There are numerous ways to force ink out of the nozzle of a print head. Examples include mechanical pistons, vibrating diaphragms and the generation of vapor bubbles. In all cases, however, the goal is not just to force ink out of the nozzle, but also to limit the amount of ink so that it will deform into a droplet of a specified amount and moving at the desired velocity towards the surface to be printed. These requirements impose strict limitations on the driving pulses. An alternative method to help in the pinch off of ejected ink is to change the surface tension of the ink in a non-uniform way. In the example shown here, FLOW-3D was used to simulate what happens when the ink’s surface tension is changed by localized heating at the exit of a nozzle. The images to the right show the simulated droplet and an experimentally observed droplet.

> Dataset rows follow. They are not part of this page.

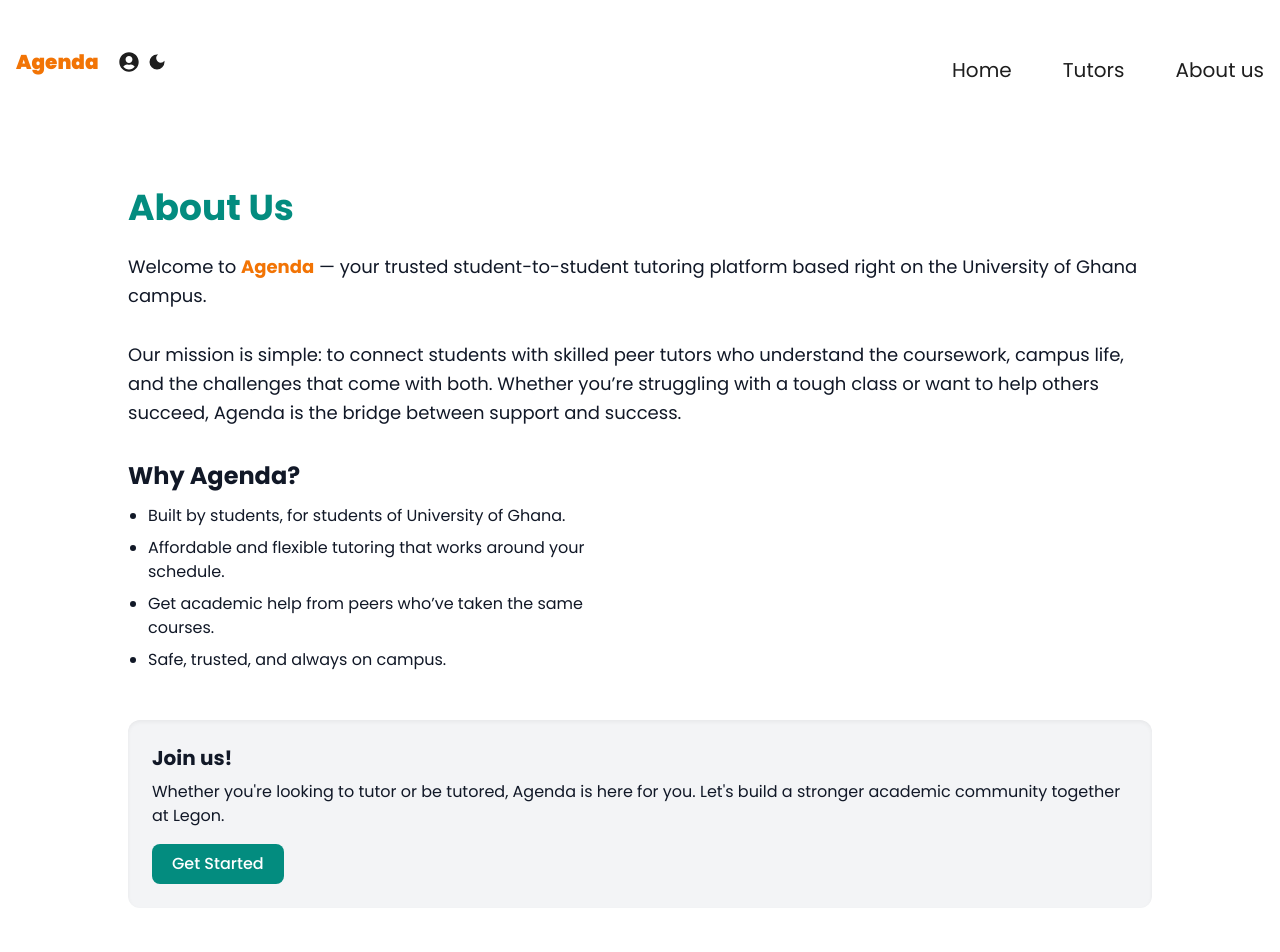
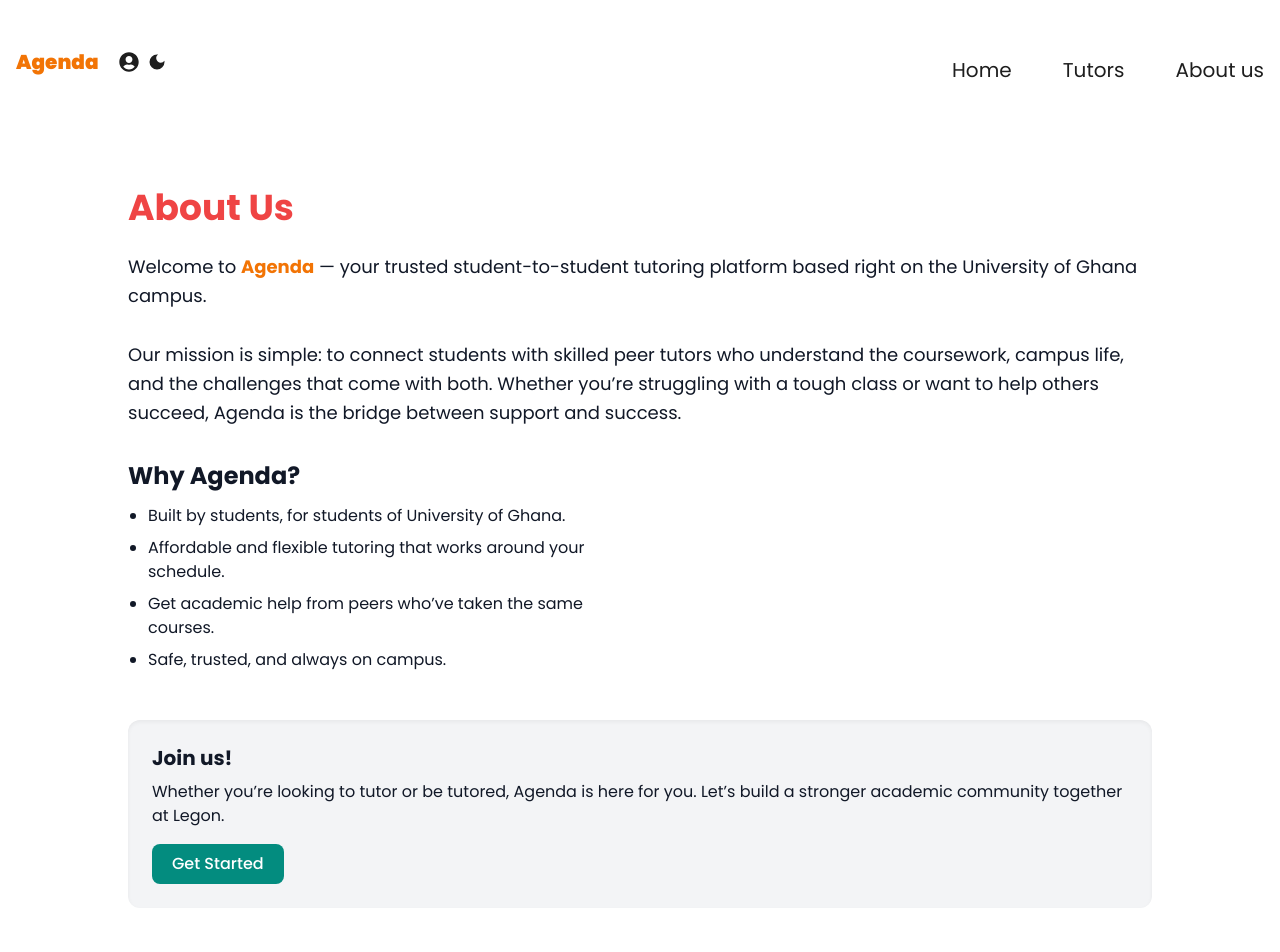
Before and after one commit to alhajisambo123/hotel-management, a Next.js app: page /about in a window 1280 px wide. Shown: the top 952 px of the page. Built offline with nearby package versions, Linux system fonts and the light colour scheme; no server answers.

Commit message:
Update page.tsx

```diff
--- a/src/app/(web)/about/page.tsx
+++ b/src/app/(web)/about/page.tsx
@@ -6,8 +6,8 @@ const AboutPage = () => {
   return (
     <main className="min-h-screen py-16 px-6 md:px-20 bg-white text-gray-900">
       <section className="max-w-5xl mx-auto">
-        <h1 className="text-4xl font-bold mb-6 text-primary">About Us</h1>
-     <p className="text-lg leading-relaxed mb-8">
+        <h1 className="text-4xl font-bold mb-6 text-red-500">About Us</h1>
+        <p className="text-lg leading-relaxed mb-8">
   Welcome to <span className="font-semibold text-tertiary-dark">Agenda</span> — your trusted student-to-student
   tutoring platform based right on the University of Ghana campus.
   <br />
@@ -16,6 +16,7 @@ const AboutPage = () => {
   and the challenges that come with both. Whether you&rsquo;re struggling with a tough class or want to help others
   succeed, Agenda is the bridge between support and success.
 </p>
+
 
         <div className="grid md:grid-cols-2 gap-10 items-center">
           <div>
@@ -27,7 +28,7 @@ const AboutPage = () => {
                 schedule.
               </li>
               <li>
-                Get academic help from peers who’ve taken the same courses.
+                Get academic help from peers who&rsquo;ve taken the same courses.
               </li>
               <li>Safe, trusted, and always on campus.</li>
             </ul>
@@ -37,8 +38,8 @@ const AboutPage = () => {
         <div className="mt-12 bg-gray-100 p-6 rounded-xl shadow-inner">
           <h3 className="text-xl font-semibold mb-2">Join us!</h3>
           <p className="mb-4">
-            Whether you're looking to tutor or be tutored, Agenda is here for
-            you. Let's build a stronger academic community together at Legon.
+            Whether you&rsquo;re looking to tutor or be tutored, Agenda is here for
+            you. Let&rsquo;s build a stronger academic community together at Legon.
           </p>
           <Link href="/auth">
             <button className="px-5 py-2 bg-primary text-white font-medium rounded-lg hover:bg-opacity-80 transition-all">
```
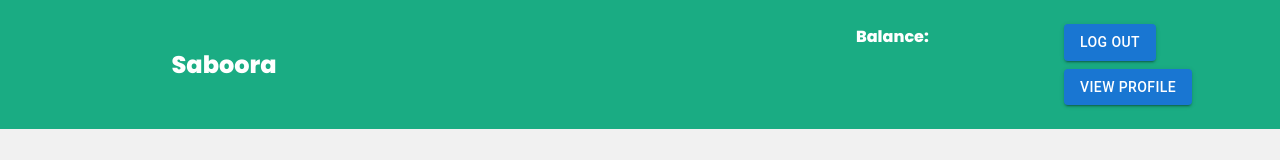
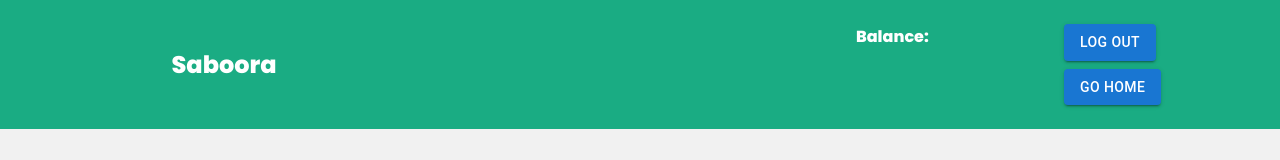
Before and after one commit to Advanced-Computer-Lab-2022/Feh-ACL-Fel-Beet, a React (Create React App) app in the folder frontend/: page / in a window 1280 px wide. Shown: the top 160 px of the page. Built offline with nearby package versions, Linux system fonts and the light colour scheme; no server answers.

Commit message:
Home functionality added

```diff
--- a/frontend/src/components/UserDetails.js
+++ b/frontend/src/components/UserDetails.js
@@ -3,9 +3,11 @@
 import Grid from "@mui/material/Grid"
 import Button from "@mui/material/Button";
 import axios from "axios"
+import { Link } from "react-router-dom";
 
 const UserDetails = ({ user }) => {
   const navigate = useNavigate();
+
   const logOut = () => {
     axios.get("http://localhost:4000/guest/logout").then(console.log("logged out"));
   }
@@ -30,9 +32,11 @@
             </Button>
           </Grid>
           <Grid item xs={12} margin={1}>
-            <Button variant="contained" onClick={logOut}>
-                    View Profile
+            <Link to="/home">
+            <Button variant="contained">
+                    Go Home
             </Button>
+            </Link>
           </Grid>
         </Grid>
       </Grid>
```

This acoustically-induced inkjet animation shows a pressure-induced jet, which is unable to break off due to high surface tension forces and the same situation with heat added. The modified surface tension in the heated jet breaks off a droplet.